I’ve spoken to hundreds of highly ambitious, driven individuals about starting a company. I have found one common thread in all of these conversations: every single individual understood the allure of amplifying the impact their work had on other people.
It’s only natural to want the work you do, the actions you take, to have a tangible, visible effect on those around you — perhaps even on society at large. And starting a company is a great way to do that.
Last week I spent my day talking to researchers working with the Large Hadron Collider at CERN.
And I didn’t find that thread.
For the first time in two years — neither visible nor immediate societal impact featured in the individuals’ ambitions.
Breakthroughs are few and far between in the field of high energy particle physics. The last major milestone was the discovery and detection of the Higgs Boson in 2012. It took years of tiny, incremental steps in both theory and hardware — the chances of another breakthrough occurring even in the next ten years are minuscule. And even then, it’s neither a given nor clear how it would directly impact society. Yet some of the most ambitious individuals on the planet are happy to spend their careers in the pursuit of this breakthrough, all the while fully aware of its unlikelihood.

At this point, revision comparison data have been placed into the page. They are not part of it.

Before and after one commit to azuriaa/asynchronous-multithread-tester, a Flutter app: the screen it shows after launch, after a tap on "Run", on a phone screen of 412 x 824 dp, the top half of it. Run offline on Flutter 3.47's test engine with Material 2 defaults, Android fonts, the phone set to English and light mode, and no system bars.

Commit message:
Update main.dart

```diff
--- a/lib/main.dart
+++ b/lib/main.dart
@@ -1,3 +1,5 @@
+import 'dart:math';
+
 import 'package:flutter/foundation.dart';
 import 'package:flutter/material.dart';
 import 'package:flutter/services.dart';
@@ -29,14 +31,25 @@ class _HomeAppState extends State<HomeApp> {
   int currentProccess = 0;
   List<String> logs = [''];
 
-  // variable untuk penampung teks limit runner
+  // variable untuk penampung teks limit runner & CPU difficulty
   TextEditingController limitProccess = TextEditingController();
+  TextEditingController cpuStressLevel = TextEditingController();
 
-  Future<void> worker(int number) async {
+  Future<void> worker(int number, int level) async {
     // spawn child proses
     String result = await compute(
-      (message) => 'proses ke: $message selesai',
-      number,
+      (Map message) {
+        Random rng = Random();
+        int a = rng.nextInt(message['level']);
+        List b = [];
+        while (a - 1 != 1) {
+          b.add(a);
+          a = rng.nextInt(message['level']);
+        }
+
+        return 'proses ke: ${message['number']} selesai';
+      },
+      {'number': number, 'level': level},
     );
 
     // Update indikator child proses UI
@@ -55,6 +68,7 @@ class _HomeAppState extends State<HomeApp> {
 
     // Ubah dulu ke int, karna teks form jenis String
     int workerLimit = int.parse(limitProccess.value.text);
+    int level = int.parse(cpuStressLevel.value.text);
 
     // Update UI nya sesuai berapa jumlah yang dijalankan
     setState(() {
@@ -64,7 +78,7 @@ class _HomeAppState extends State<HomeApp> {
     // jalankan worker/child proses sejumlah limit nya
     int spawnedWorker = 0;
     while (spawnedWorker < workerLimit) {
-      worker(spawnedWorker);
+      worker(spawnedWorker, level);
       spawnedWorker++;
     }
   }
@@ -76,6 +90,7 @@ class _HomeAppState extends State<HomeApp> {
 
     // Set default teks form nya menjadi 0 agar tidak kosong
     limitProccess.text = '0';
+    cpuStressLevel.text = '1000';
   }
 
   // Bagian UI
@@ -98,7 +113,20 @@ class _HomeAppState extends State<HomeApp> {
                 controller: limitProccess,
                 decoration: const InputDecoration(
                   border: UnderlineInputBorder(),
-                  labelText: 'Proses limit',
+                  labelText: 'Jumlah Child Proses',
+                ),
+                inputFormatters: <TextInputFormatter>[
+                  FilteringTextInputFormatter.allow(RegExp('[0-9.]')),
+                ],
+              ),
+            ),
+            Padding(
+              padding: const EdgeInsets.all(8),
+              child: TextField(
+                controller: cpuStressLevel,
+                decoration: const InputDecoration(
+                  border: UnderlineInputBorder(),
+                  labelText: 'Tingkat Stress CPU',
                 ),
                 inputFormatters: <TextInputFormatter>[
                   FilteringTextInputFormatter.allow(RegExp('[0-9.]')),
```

This very common theme amongst this group of people — of accepting that their work could very realistically have no tangible impact on society — made me realise a few pertinent things about impact.
1. The three types of impact
Whereas impact has always been one and absolute in my mind, I realise that it actually comes in three different types.
- Impact on you — the simplest and most direct of impact, the result of actions that affect you and those immediately around you
- Impact on society — the result of actions that affect people you may not personally know but exist in society around you
- Impact on humanity — the result of actions that affect humanity as a whole
2. Every action has a ratio of these three types of impact
It could be something as simple as eating a healthy meal (massive impact on you, negligible impact on society, zero impact on humanity) or as multi-faceted as teaching a class on your favourite subject (positive impact on you as you do something you love, great impact on society as you enlighten the students around you, and small but significant impact on humanity as knowledge is shared and protected); all actions will have a mix of these three types of impact.
3. Most people orient their lives to maximise one specific type of impact
Although individual actions can be a mix of the three types of impact, most people — consciously or not — will have oriented their lives around one particular type. All of their actions are slowly building up to having strongest, most tangible effects on themselves, society or humanity.
Some people will prioritise their personal surroundings, their family they care for, the house they live in. Others will prioritise societal impact, the students they teach, the books they write, the customers they serve; most startup founders will fall into this category. Finally we have those who prioritise the least tangible of the three: impact on humanity. People who are happy to not see the immediate effects of what they’re doing. People who are happy for incremental progress in a larger mission.
Now it made sense why a researcher at CERN would spend their career working towards detecting dark matter. They themselves might not be the ones to do it, but they are part of humankind as a whole taking one more step towards it and that’s all that matters, because they optimise for impact on humanity. This is also why it makes sense for another researcher to leave the field of particle physics after a few years and use their skills in another setting; working on discovering new physics simply doesn’t align with the type of impact they wish to optimise for.
It’s a useful paradigm to assess your actions through — how well does what you do every day align with the kind of impact you want to optimise for?